Lines in the data below that contain the word "open" are to be copied.

[Change detection outputs]
══════

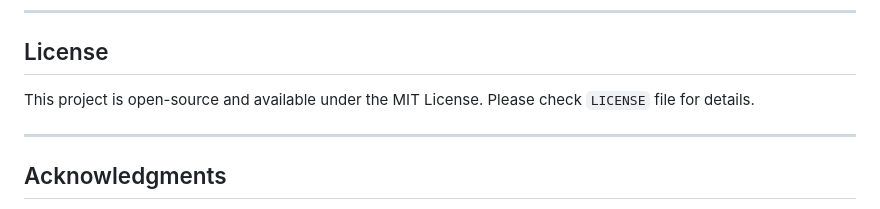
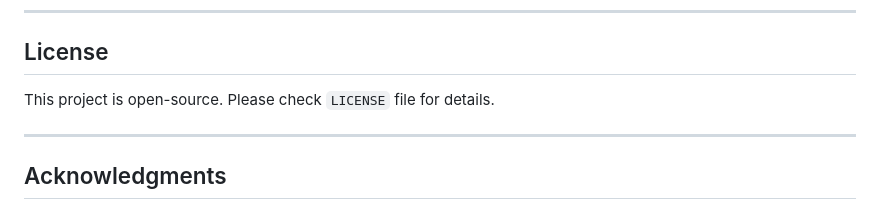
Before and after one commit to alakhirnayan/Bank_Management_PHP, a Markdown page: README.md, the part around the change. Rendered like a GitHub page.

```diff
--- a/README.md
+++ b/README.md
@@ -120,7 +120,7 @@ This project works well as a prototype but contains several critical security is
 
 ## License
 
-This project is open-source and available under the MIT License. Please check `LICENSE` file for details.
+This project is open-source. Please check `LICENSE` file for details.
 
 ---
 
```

══════

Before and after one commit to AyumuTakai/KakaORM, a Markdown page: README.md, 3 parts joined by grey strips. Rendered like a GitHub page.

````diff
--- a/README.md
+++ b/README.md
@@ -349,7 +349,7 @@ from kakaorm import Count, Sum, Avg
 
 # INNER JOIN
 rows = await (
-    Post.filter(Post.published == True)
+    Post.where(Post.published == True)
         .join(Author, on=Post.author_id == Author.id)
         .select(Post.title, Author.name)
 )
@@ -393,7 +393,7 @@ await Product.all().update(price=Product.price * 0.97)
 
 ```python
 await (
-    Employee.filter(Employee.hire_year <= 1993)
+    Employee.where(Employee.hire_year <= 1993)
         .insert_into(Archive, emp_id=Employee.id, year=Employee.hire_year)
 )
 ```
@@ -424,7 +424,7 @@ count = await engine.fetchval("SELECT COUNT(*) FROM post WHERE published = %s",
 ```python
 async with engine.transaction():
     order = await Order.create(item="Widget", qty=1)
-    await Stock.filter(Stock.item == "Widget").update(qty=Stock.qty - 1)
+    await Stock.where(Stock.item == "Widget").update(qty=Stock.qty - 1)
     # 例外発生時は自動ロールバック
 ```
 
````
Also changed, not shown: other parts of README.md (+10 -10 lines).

══════

### Solution to the problem
-This project is open-source and available under the MIT License. Please check `LICENSE` file for details.
+This project is open-source. Please check `LICENSE` file for details.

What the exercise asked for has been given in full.